She lives without any paycheck or income -- she has her house paid off, turns off her electricity, most days -- hence, the "cannibal tub," as she called it, and she's using my manure to grow medical marijuana, which she trades for groceries. She loves the internet so she can look up chemtrails, conspiracy theories, and how the government is persecuting Christians, but won't have a cell phone because they cause all sorts of damage.
Then, a very nice woman who seemed normal enough asked if she could come get some manure when her husband got home from work.
Mark was in Alaska, so when they got there, I was baking cookies, making dinner, I'd been painting and unpacking, and I was in sweats, no makeup, no bra, covered in paint and cookie dough, holding Scout, who was tired, hungry and dirty.
So, the guy at the door, who looks middle aged, upper-middle class, and normal, says, "I know who you are -- you're a Stone!"
Um. Sure. My kids and my husband are, anyway. How do you know me? Boy Scouts?
"Oh, no -- I'm Mark's boss! I'm the guy who hired him! I'm the reason you guys moved here!"
Let me just put down the baby, take the cookies out of the oven, throw on a sweatshirt to attempt to cover up that I'm not wearing a bra -- I'm 44 with huge boobs and I've nursed three kids. A bra is not optional when meeting new people.
He and his wife were polite, charming, funny and got a grand tour of the barn, the manure, the garden and the outbuildings, and I was happy I'd met him. Just not dressed like that.
However, next time I do Craigslist, I'm going to go to the door fully dressed. Even for crazy old ladies with lots of energy.

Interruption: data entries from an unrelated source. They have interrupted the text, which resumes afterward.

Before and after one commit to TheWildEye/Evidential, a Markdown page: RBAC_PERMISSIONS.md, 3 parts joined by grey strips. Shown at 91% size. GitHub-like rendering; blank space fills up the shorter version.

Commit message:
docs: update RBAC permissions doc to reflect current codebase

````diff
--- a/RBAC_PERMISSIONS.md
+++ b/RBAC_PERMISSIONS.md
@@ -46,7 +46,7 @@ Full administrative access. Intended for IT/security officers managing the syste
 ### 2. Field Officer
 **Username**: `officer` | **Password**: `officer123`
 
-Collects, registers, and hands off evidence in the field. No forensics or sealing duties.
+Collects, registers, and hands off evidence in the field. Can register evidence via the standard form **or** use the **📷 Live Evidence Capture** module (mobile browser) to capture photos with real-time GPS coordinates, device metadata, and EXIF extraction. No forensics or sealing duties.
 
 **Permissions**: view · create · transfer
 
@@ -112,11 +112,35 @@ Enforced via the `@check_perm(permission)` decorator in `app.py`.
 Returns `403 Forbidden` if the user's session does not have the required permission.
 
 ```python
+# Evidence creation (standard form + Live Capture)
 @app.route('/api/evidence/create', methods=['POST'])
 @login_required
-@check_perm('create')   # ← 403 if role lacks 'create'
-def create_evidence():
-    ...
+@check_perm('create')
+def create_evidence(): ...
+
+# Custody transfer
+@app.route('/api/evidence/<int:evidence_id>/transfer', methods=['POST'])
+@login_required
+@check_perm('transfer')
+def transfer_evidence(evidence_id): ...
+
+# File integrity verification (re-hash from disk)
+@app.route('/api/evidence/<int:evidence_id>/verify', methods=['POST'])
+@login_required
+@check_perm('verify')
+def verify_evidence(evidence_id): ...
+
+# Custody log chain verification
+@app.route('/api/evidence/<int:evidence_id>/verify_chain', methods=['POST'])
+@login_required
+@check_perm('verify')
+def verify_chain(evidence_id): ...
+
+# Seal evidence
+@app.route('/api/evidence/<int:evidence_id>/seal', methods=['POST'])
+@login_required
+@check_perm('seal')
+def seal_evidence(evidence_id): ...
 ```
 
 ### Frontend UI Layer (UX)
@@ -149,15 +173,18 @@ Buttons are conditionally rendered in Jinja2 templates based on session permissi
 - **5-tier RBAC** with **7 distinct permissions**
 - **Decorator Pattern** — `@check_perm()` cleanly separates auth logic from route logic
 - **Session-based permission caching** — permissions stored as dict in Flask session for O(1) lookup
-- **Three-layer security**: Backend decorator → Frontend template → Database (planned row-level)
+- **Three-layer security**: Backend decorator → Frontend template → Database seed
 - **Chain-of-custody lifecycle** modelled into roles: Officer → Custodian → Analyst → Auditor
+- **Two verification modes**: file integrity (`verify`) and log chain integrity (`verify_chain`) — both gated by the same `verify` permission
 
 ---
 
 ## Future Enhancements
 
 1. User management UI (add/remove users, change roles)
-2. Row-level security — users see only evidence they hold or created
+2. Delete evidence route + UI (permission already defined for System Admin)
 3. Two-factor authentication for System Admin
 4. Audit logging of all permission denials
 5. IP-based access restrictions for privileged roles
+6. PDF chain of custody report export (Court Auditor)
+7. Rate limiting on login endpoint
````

Who would have thought that my biggest logistical problem is how to get rid of a literal ton of horseshit?